China seeks Portugal’s backing in opposing politicising of Covid-19 probe

China is reported to be ‘seeking Portugal’s support’ in opposing what it sees as the ‘politicising’ of the search for the new coronavirus’ origins.

As a number of countries – the UK and United States being perhaps two of the most significant – don’t appear to have accepted the conclusions of the first World Health Organisation investigation into how Covid-19 came into being, China’s foreign minister Wang Yi has reportedly ‘held a virtual meeting’ with his Lisbon-based counterpart Augusto Santos Silva to say “he hopes the two nations can jointly oppose political manipulation of coronavirus origin tracing”.

A statement released by Mr Wang said: “(We) hope we can jointly oppose political manipulation of the coronavirus origin tracing, urge against any ‘political virus’ and safeguard the overall situation of solidarity against the pandemic”.

This was followed by something of a sweetener in which Mr Wang “added that China supported Portugal in performing a bigger role in international affairs, and would support more Chinese enterprises to invest in the country , and allow the countries’ relationships to bring greater economic benefits”.

The virtual meeting does not seem to have been reported by European media.

News of it appeared in the South China Morning Post on Friday evening (European time).

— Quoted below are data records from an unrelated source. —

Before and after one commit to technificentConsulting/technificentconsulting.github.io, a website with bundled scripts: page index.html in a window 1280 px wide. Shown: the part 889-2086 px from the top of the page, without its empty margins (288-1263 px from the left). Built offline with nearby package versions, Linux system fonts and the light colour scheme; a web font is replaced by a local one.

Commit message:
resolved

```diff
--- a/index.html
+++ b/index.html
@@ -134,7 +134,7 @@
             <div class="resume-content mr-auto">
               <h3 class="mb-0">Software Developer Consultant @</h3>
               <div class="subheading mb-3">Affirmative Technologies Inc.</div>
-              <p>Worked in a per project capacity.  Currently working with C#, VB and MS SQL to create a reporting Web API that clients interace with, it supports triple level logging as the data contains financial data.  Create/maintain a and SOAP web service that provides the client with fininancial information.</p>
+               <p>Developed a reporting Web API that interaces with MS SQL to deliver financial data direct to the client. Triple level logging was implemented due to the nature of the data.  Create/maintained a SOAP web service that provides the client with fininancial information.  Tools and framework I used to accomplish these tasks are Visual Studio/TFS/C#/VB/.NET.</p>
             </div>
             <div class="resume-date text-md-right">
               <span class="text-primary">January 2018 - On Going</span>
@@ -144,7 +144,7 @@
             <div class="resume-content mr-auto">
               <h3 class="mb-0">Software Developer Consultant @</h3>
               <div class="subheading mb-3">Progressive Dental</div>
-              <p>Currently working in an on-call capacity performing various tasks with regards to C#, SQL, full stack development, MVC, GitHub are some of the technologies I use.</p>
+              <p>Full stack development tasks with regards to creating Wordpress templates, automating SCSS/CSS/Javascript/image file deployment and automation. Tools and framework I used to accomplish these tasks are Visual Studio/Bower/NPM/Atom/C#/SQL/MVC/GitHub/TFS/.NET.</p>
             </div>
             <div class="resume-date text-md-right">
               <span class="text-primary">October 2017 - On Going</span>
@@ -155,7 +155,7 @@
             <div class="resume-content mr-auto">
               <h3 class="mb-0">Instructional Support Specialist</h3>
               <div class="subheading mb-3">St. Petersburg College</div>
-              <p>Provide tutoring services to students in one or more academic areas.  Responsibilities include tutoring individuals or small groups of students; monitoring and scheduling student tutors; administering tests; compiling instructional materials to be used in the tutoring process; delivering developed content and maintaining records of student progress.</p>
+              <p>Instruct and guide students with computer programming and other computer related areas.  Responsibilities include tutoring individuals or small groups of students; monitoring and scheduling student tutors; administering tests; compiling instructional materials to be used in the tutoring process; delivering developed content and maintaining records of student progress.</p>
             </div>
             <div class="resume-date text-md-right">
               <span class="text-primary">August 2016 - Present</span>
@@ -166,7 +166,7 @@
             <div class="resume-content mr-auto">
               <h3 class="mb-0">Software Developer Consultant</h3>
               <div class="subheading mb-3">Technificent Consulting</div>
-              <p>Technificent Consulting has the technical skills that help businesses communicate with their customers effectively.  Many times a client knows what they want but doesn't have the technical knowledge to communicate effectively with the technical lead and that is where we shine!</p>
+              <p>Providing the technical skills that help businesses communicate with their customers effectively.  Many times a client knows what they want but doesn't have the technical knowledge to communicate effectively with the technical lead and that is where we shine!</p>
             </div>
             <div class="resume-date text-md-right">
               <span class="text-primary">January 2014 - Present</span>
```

The paper stressed that Mr Wang said “the sanctions imposed by the European Union on China over alleged human rights violations in Xinjiang were not conducive to good ties between China and Europe”.

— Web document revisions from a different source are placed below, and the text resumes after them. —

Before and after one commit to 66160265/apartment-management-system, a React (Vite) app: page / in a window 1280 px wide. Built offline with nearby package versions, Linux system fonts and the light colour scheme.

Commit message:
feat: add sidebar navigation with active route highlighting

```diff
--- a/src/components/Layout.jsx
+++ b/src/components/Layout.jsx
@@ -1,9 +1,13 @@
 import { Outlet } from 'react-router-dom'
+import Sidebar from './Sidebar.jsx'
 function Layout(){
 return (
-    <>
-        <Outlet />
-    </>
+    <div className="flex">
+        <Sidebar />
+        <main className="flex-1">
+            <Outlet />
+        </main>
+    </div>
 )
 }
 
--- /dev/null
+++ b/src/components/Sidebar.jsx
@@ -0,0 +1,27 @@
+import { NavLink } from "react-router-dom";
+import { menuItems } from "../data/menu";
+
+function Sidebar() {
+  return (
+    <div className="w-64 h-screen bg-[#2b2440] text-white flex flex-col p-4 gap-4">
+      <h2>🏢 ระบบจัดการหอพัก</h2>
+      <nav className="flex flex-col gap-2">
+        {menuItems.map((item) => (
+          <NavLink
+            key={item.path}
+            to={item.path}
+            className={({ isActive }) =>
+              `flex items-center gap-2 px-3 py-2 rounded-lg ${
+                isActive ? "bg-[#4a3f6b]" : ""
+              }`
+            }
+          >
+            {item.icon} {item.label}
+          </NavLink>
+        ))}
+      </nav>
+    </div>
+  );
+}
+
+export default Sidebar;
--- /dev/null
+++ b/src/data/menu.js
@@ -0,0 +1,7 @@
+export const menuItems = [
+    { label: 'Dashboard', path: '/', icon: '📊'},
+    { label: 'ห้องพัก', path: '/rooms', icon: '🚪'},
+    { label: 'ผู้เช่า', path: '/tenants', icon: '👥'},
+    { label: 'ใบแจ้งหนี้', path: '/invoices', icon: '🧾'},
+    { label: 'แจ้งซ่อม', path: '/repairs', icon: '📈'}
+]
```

According to the Chinese statement, Augusto Santos Silva delivered a suitably inscrutable response to Mr Wang’s diplomatic approach. 

Portugal’s minister of foreign affairs is quoted as saying: “Science and politics should be separated; origin tracing is for a better future instead of aiming to target or blame certain countries. Portugal supports investigations that uphold science and professionalism, and is against any politicising of such work”.

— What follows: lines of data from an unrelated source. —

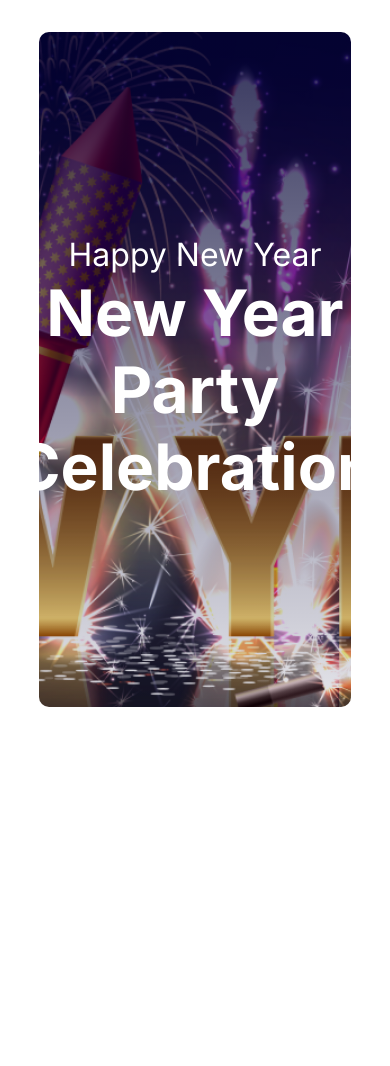
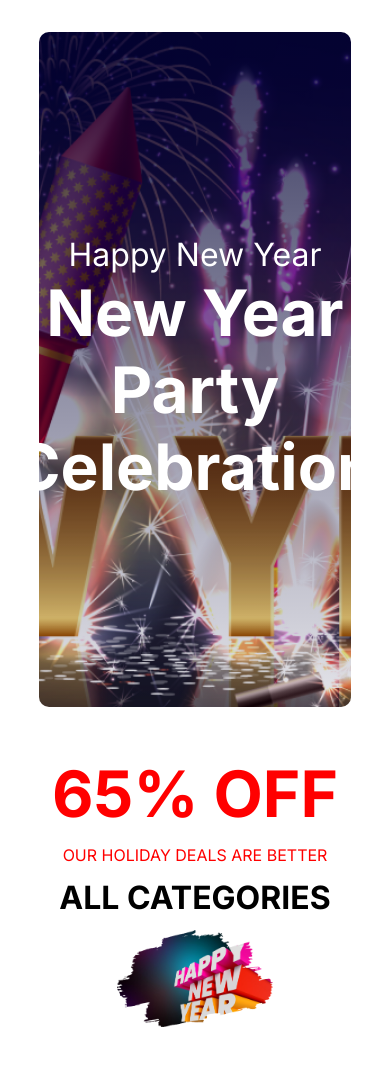
Before and after one commit to saadprof/PH_new-year-offer-resources, a plain HTML site: page index.html in a window 390 px wide. Before the commit the page ends 844 px from the top, so only its background shows below. Drawn offline with Linux system fonts and the light colour scheme.

Commit message:
Discount section added and all are normally responsive now

```diff
--- a/index.html
+++ b/index.html
@@ -20,7 +20,14 @@
                 Celebration
             </h1>
         </header>
-        <main id="main"></main>
+        <main id="main">
+            <section id="discount">
+                <h2 class="red">65% OFF</h2>
+                <p class="red">OUR HOLIDAY DEALS ARE BETTER</p>
+                <h3>ALL CATEGORIES</h3>
+                <img src="images/New Year Photo.png" alt="New Year Logo">
+            </section>
+        </main>
         <footer id="footer"></footer>
     </body>
 </html>
--- a/style.css
+++ b/style.css
@@ -32,3 +32,26 @@ body {
     font-size: 2rem;
     border-radius: 10px;
 }
+
+
+#main{
+    width: 80%;
+    margin: 2rem auto;
+}
+#main #discount{
+    margin: 3rem 0;
+    text-align: center;
+}
+#main #discount h2{
+    font-size: 4rem;
+}
+#main #discount p{
+    margin: .8rem 0;
+}
+#main #discount h3{
+    font-size: 2rem;
+}
+#main #discount img{
+    margin: .8rem 0;
+    max-width: 50%;
+}
```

The South China Morning Post went on, with: “Although Portugal’s clout in Europe may be limited by its relatively small economy, it has been viewed by Beijing as one of the easier EU member countries to work with, at a time when China’s ties with the EU have soured over human rights issues and the related stalling this year of the EU-China Comprehensive Agreement on Investment.

“The Portuguese government has said it does not see China as a threat. It has also been less forceful about human rights than some bigger EU members, and last year complained after George Glass, then the US ambassador to Portugal, said Lisbon must choose between the United States and China, or risk the consequences. Yet Silva has also rejected suggestions that Lisbon was a “special friend of China”.

This could be the part of the statement that prompted the European media ‘blank’. Portugal has a history of ‘running with the hare and hunting with the hounds’ – and the government may not consider this to be the opportune moment to add to it.

The Chinese statement nonetheless ended with: “In 2017, Chinese investment in Portugal totalled US$4.4 billion, more than three times the US$1.3 billion from the US, according to Organisation for Economic Cooperation and Development figures cited by the European Think-tank Network on China”.

The message is loud and clear. It followed China’s ‘rejection’ on Thursday of the World Health Organisation “plan for a second phase of investigation into the origins of the new coronavirus, which includes the hypothesis that the virus could have escaped from a Chinese laboratory”.

Complementing the South China Morning Post story was a much longer statement published on the official page of the Ministry of Foreign Affairs of the People’s Republic of China in which it appears that Augusto Santos Silva has expressed Portugal’s willingness to “cooperate with China on vaccines”.

He guaranteed, said the ministry, that the Portuguese market “will always be open to Chinese enterprises…He hopes to further cement the ties between the two sides in the post-COVID era and deepen bilateral cooperation… Portugal is willing to enhance coordination and cooperation with China in international affairs”.

natasha.donn@algarveresident.com